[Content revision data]
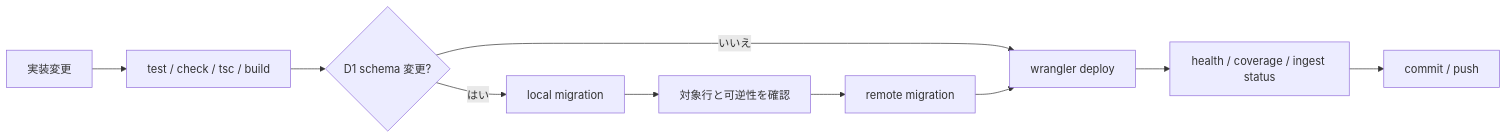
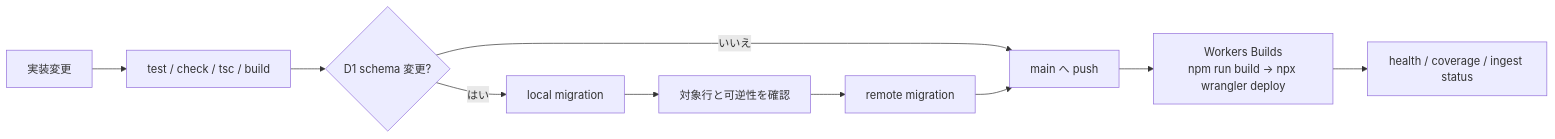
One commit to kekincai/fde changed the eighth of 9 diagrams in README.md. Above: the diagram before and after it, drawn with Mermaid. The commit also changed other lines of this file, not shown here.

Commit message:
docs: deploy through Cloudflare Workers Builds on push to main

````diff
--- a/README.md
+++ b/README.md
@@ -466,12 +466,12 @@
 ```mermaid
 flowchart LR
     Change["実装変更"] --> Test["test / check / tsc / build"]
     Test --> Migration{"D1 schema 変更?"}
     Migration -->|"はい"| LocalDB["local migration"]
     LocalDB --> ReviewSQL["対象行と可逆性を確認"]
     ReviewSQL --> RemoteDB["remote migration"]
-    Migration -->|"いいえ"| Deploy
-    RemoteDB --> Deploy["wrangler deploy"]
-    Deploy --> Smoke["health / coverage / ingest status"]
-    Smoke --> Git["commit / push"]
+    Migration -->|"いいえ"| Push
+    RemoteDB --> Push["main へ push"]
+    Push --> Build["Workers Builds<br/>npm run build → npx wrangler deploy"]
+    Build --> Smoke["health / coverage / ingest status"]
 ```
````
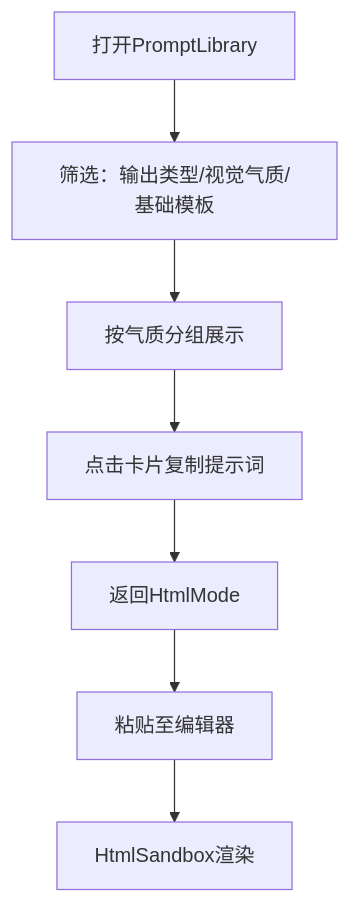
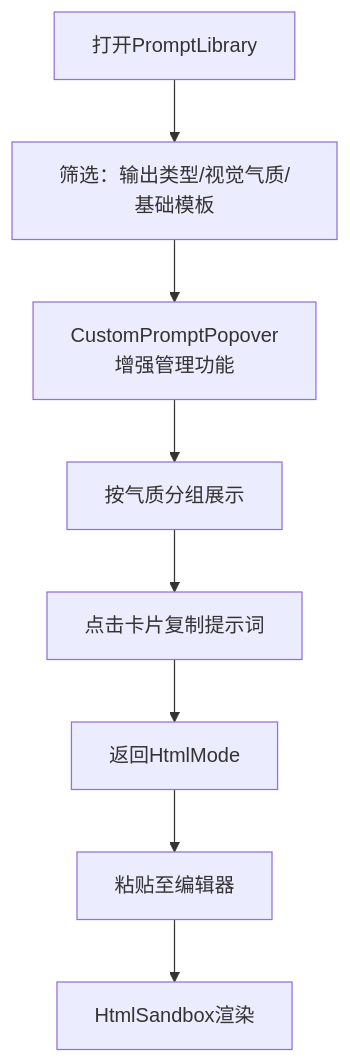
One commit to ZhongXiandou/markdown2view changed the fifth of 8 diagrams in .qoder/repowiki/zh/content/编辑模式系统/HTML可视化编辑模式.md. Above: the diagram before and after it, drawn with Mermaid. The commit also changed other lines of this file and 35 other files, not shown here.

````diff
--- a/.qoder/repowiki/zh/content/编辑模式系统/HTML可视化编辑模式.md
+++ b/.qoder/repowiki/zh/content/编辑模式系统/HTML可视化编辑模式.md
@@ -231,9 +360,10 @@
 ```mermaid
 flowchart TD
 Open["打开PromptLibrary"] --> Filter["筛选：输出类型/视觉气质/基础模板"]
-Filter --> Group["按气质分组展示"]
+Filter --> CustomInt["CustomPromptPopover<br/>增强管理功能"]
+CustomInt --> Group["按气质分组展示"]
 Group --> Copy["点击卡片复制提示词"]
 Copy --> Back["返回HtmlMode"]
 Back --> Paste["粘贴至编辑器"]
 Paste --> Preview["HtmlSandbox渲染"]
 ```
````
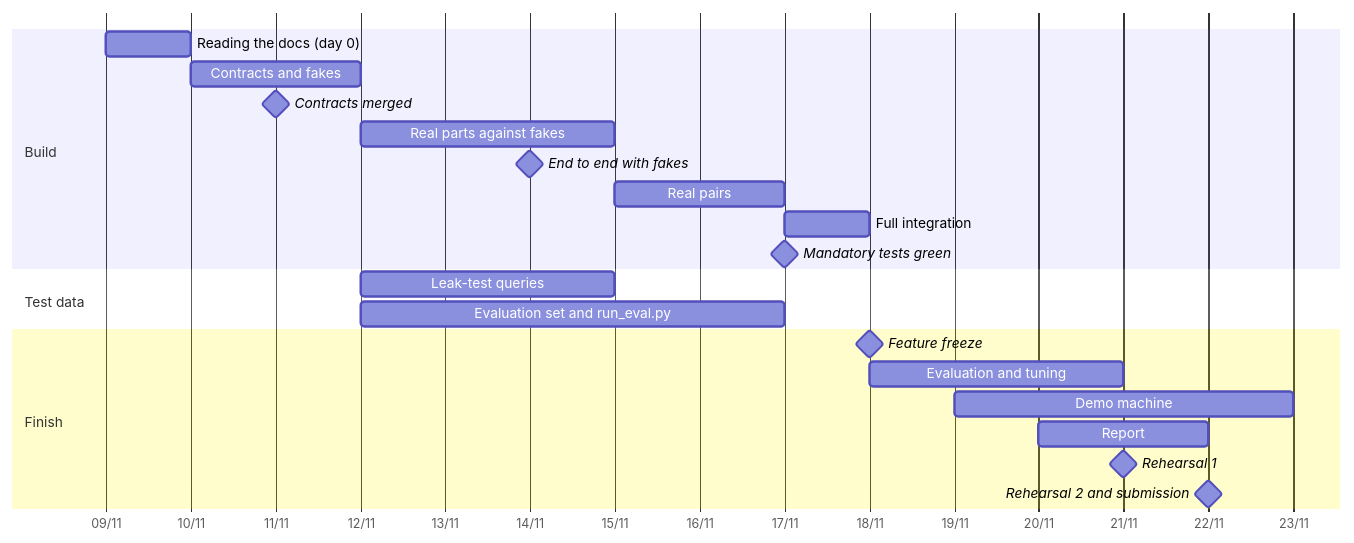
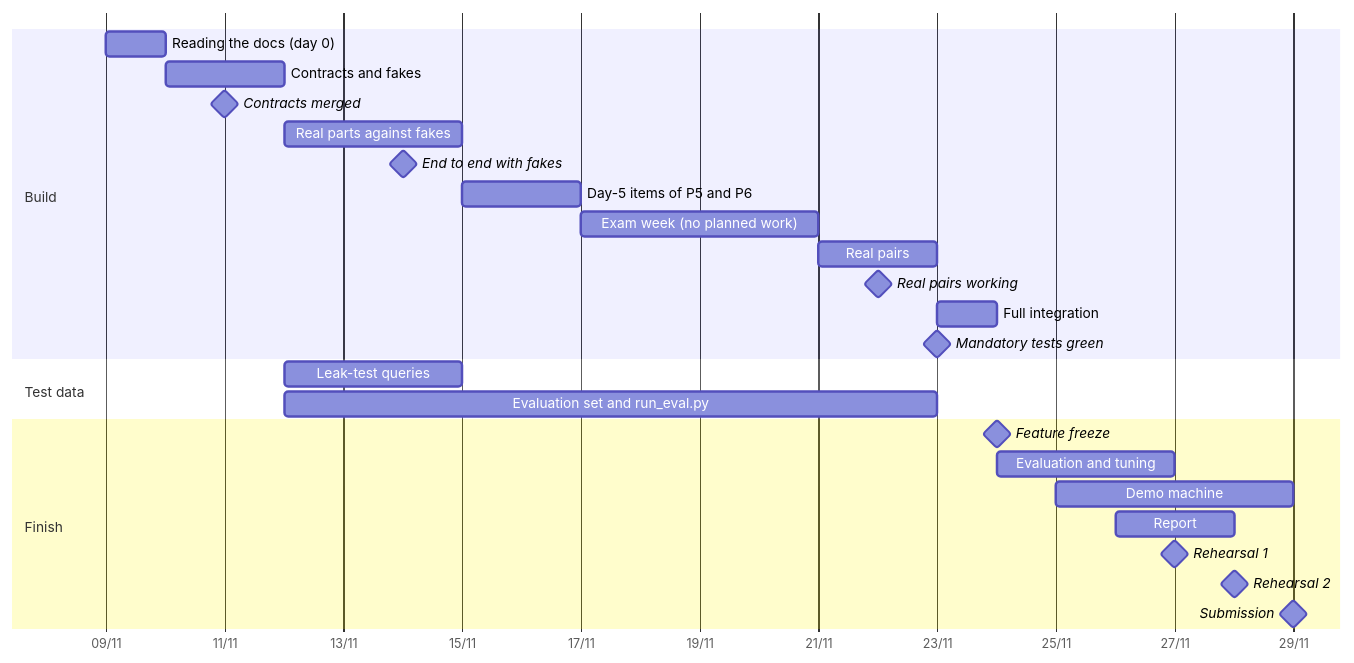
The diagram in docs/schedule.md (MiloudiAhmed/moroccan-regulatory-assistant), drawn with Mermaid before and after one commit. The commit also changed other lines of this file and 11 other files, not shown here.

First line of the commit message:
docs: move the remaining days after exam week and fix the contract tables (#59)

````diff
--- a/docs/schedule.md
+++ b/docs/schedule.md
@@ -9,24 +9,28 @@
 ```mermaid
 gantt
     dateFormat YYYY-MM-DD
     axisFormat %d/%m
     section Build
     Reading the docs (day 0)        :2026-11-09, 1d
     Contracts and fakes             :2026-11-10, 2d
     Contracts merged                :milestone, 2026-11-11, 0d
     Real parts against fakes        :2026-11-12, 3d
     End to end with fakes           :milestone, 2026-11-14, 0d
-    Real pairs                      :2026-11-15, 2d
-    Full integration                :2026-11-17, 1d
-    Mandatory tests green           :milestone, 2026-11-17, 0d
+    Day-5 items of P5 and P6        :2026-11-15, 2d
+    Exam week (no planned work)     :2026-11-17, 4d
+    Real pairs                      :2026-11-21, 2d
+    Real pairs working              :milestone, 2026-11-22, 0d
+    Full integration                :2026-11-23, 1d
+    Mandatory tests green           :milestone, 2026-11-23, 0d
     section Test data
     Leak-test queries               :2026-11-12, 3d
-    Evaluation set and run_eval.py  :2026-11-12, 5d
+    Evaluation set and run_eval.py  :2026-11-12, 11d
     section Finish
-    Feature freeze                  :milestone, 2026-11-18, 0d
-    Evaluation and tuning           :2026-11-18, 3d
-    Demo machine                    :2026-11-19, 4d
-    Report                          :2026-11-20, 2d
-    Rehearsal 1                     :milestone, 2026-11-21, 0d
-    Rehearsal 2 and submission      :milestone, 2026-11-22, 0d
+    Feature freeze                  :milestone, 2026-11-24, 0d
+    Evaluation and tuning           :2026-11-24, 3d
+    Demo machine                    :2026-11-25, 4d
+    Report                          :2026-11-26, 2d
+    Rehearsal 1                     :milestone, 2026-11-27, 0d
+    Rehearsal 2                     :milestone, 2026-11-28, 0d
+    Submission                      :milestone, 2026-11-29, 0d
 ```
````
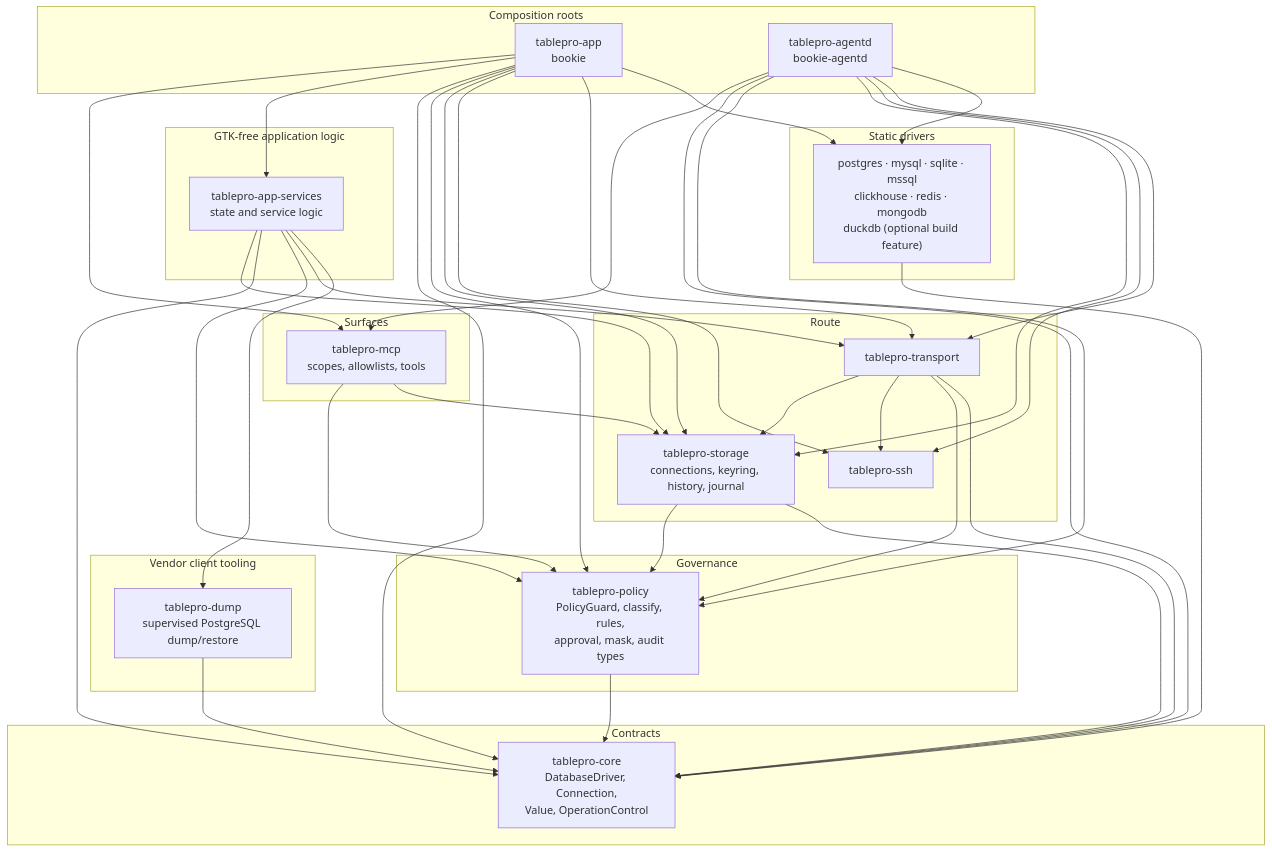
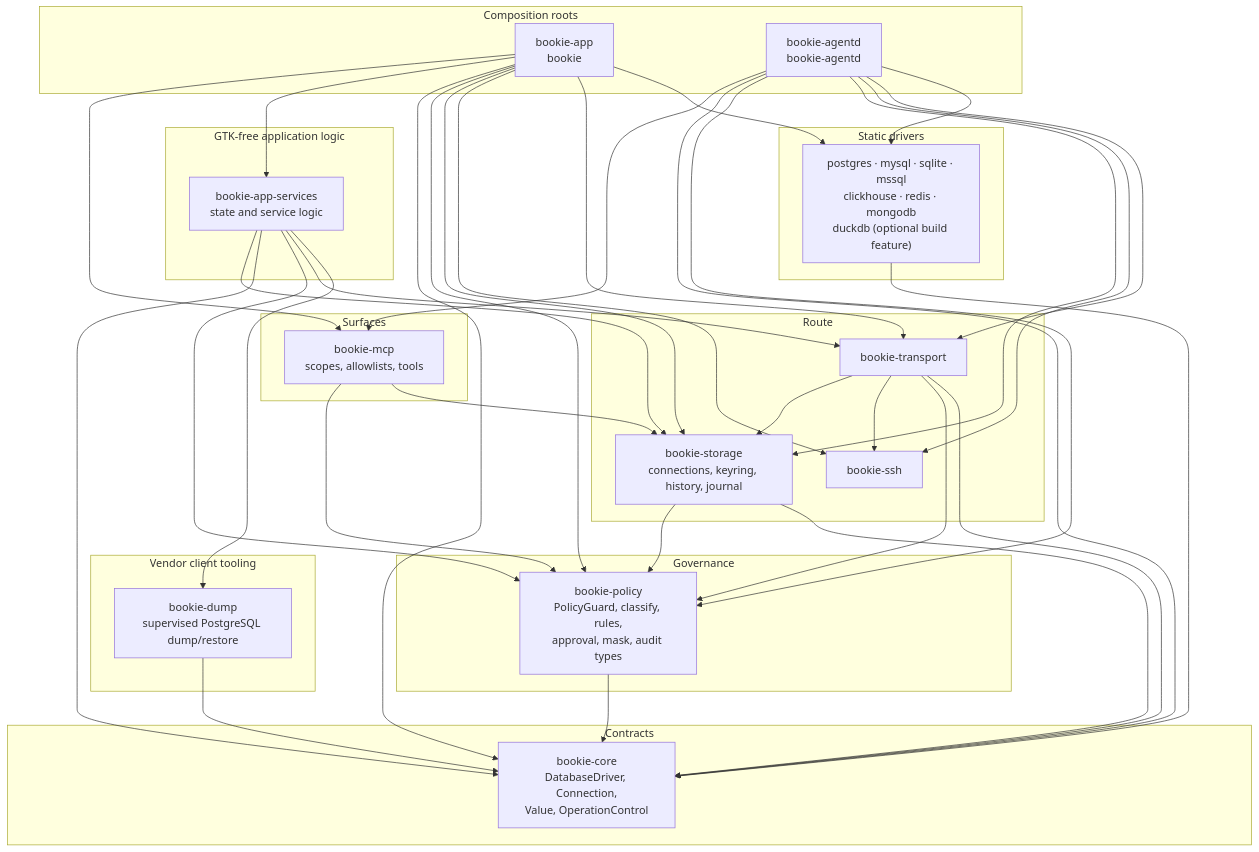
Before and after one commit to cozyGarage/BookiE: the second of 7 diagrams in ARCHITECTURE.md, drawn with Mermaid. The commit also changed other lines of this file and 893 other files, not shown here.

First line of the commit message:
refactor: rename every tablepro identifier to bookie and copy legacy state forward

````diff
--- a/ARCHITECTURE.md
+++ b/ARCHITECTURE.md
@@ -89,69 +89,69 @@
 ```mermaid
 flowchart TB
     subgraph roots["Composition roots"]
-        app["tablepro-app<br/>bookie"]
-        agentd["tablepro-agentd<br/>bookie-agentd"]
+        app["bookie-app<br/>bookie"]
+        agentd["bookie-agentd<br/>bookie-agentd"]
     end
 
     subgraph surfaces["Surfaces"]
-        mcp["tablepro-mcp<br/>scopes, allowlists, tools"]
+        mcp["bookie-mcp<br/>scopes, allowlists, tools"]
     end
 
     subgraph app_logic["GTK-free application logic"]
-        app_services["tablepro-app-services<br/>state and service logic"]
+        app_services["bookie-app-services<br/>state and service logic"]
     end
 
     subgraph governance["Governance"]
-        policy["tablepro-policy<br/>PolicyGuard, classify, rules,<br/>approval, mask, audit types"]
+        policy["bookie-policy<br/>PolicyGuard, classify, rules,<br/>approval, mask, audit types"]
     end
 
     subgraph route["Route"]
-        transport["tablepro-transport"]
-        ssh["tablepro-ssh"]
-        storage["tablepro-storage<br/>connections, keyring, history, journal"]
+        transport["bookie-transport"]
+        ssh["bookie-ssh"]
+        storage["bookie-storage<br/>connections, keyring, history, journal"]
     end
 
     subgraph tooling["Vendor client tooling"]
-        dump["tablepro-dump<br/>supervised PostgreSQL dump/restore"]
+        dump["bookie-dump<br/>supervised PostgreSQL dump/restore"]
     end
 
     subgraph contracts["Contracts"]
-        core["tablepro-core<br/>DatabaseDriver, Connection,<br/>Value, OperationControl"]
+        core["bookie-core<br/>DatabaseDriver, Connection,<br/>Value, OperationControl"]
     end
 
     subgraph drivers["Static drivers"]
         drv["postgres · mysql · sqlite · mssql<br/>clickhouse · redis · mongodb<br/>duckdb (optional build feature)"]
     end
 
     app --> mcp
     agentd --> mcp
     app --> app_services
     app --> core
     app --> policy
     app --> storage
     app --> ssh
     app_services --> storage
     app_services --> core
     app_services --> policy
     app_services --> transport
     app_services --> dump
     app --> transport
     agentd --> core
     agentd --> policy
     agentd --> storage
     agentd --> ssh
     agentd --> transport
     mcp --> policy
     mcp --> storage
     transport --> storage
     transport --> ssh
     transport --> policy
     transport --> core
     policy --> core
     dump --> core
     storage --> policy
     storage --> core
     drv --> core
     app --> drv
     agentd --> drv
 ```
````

--- AIM OF THE TASK ---
Return each record exactly as given, excluding any image.

--- THE ANSWER ---
One commit to kekincai/fde changed the eighth of 9 diagrams in README.md. Above: the diagram before and after it, drawn with Mermaid. The commit also changed other lines of this file, not shown here.

Commit message:
docs: deploy through Cloudflare Workers Builds on push to main

````diff
--- a/README.md
+++ b/README.md
@@ -466,12 +466,12 @@
 ```mermaid
 flowchart LR
     Change["実装変更"] --> Test["test / check / tsc / build"]
     Test --> Migration{"D1 schema 変更?"}
     Migration -->|"はい"| LocalDB["local migration"]
     LocalDB --> ReviewSQL["対象行と可逆性を確認"]
     ReviewSQL --> RemoteDB["remote migration"]
-    Migration -->|"いいえ"| Deploy
-    RemoteDB --> Deploy["wrangler deploy"]
-    Deploy --> Smoke["health / coverage / ingest status"]
-    Smoke --> Git["commit / push"]
+    Migration -->|"いいえ"| Push
+    RemoteDB --> Push["main へ push"]
+    Push --> Build["Workers Builds<br/>npm run build → npx wrangler deploy"]
+    Build --> Smoke["health / coverage / ingest status"]
 ```
````
One commit to ZhongXiandou/markdown2view changed the fifth of 8 diagrams in .qoder/repowiki/zh/content/编辑模式系统/HTML可视化编辑模式.md. Above: the diagram before and after it, drawn with Mermaid. The commit also changed other lines of this file and 35 other files, not shown here.

````diff
--- a/.qoder/repowiki/zh/content/编辑模式系统/HTML可视化编辑模式.md
+++ b/.qoder/repowiki/zh/content/编辑模式系统/HTML可视化编辑模式.md
@@ -231,9 +360,10 @@
 ```mermaid
 flowchart TD
 Open["打开PromptLibrary"] --> Filter["筛选：输出类型/视觉气质/基础模板"]
-Filter --> Group["按气质分组展示"]
+Filter --> CustomInt["CustomPromptPopover<br/>增强管理功能"]
+CustomInt --> Group["按气质分组展示"]
 Group --> Copy["点击卡片复制提示词"]
 Copy --> Back["返回HtmlMode"]
 Back --> Paste["粘贴至编辑器"]
 Paste --> Preview["HtmlSandbox渲染"]
 ```
````
The diagram in docs/schedule.md (MiloudiAhmed/moroccan-regulatory-assistant), drawn with Mermaid before and after one commit. The commit also changed other lines of this file and 11 other files, not shown here.

First line of the commit message:
docs: move the remaining days after exam week and fix the contract tables (#59)

````diff
--- a/docs/schedule.md
+++ b/docs/schedule.md
@@ -9,24 +9,28 @@
 ```mermaid
 gantt
     dateFormat YYYY-MM-DD
     axisFormat %d/%m
     section Build
     Reading the docs (day 0)        :2026-11-09, 1d
     Contracts and fakes             :2026-11-10, 2d
     Contracts merged                :milestone, 2026-11-11, 0d
     Real parts against fakes        :2026-11-12, 3d
     End to end with fakes           :milestone, 2026-11-14, 0d
-    Real pairs                      :2026-11-15, 2d
-    Full integration                :2026-11-17, 1d
-    Mandatory tests green           :milestone, 2026-11-17, 0d
+    Day-5 items of P5 and P6        :2026-11-15, 2d
+    Exam week (no planned work)     :2026-11-17, 4d
+    Real pairs                      :2026-11-21, 2d
+    Real pairs working              :milestone, 2026-11-22, 0d
+    Full integration                :2026-11-23, 1d
+    Mandatory tests green           :milestone, 2026-11-23, 0d
     section Test data
     Leak-test queries               :2026-11-12, 3d
-    Evaluation set and run_eval.py  :2026-11-12, 5d
+    Evaluation set and run_eval.py  :2026-11-12, 11d
     section Finish
-    Feature freeze                  :milestone, 2026-11-18, 0d
-    Evaluation and tuning           :2026-11-18, 3d
-    Demo machine                    :2026-11-19, 4d
-    Report                          :2026-11-20, 2d
-    Rehearsal 1                     :milestone, 2026-11-21, 0d
-    Rehearsal 2 and submission      :milestone, 2026-11-22, 0d
+    Feature freeze                  :milestone, 2026-11-24, 0d
+    Evaluation and tuning           :2026-11-24, 3d
+    Demo machine                    :2026-11-25, 4d
+    Report                          :2026-11-26, 2d
+    Rehearsal 1                     :milestone, 2026-11-27, 0d
+    Rehearsal 2                     :milestone, 2026-11-28, 0d
+    Submission                      :milestone, 2026-11-29, 0d
 ```
````
Before and after one commit to cozyGarage/BookiE: the second of 7 diagrams in ARCHITECTURE.md, drawn with Mermaid. The commit also changed other lines of this file and 893 other files, not shown here.

First line of the commit message:
refactor: rename every tablepro identifier to bookie and copy legacy state forward

````diff
--- a/ARCHITECTURE.md
+++ b/ARCHITECTURE.md
@@ -89,69 +89,69 @@
 ```mermaid
 flowchart TB
     subgraph roots["Composition roots"]
-        app["tablepro-app<br/>bookie"]
-        agentd["tablepro-agentd<br/>bookie-agentd"]
+        app["bookie-app<br/>bookie"]
+        agentd["bookie-agentd<br/>bookie-agentd"]
     end
 
     subgraph surfaces["Surfaces"]
-        mcp["tablepro-mcp<br/>scopes, allowlists, tools"]
+        mcp["bookie-mcp<br/>scopes, allowlists, tools"]
     end
 
     subgraph app_logic["GTK-free application logic"]
-        app_services["tablepro-app-services<br/>state and service logic"]
+        app_services["bookie-app-services<br/>state and service logic"]
     end
 
     subgraph governance["Governance"]
-        policy["tablepro-policy<br/>PolicyGuard, classify, rules,<br/>approval, mask, audit types"]
+        policy["bookie-policy<br/>PolicyGuard, classify, rules,<br/>approval, mask, audit types"]
     end
 
     subgraph route["Route"]
-        transport["tablepro-transport"]
-        ssh["tablepro-ssh"]
-        storage["tablepro-storage<br/>connections, keyring, history, journal"]
+        transport["bookie-transport"]
+        ssh["bookie-ssh"]
+        storage["bookie-storage<br/>connections, keyring, history, journal"]
     end
 
     subgraph tooling["Vendor client tooling"]
-        dump["tablepro-dump<br/>supervised PostgreSQL dump/restore"]
+        dump["bookie-dump<br/>supervised PostgreSQL dump/restore"]
     end
 
     subgraph contracts["Contracts"]
-        core["tablepro-core<br/>DatabaseDriver, Connection,<br/>Value, OperationControl"]
+        core["bookie-core<br/>DatabaseDriver, Connection,<br/>Value, OperationControl"]
     end
 
     subgraph drivers["Static drivers"]
         drv["postgres · mysql · sqlite · mssql<br/>clickhouse · redis · mongodb<br/>duckdb (optional build feature)"]
     end
 
     app --> mcp
     agentd --> mcp
     app --> app_services
     app --> core
     app --> policy
     app --> storage
     app --> ssh
     app_services --> storage
     app_services --> core
     app_services --> policy
     app_services --> transport
     app_services --> dump
     app --> transport
     agentd --> core
     agentd --> policy
     agentd --> storage
     agentd --> ssh
     agentd --> transport
     mcp --> policy
     mcp --> storage
     transport --> storage
     transport --> ssh
     transport --> policy
     transport --> core
     policy --> core
     dump --> core
     storage --> policy
     storage --> core
     drv --> core
     app --> drv
     agentd --> drv
 ```
````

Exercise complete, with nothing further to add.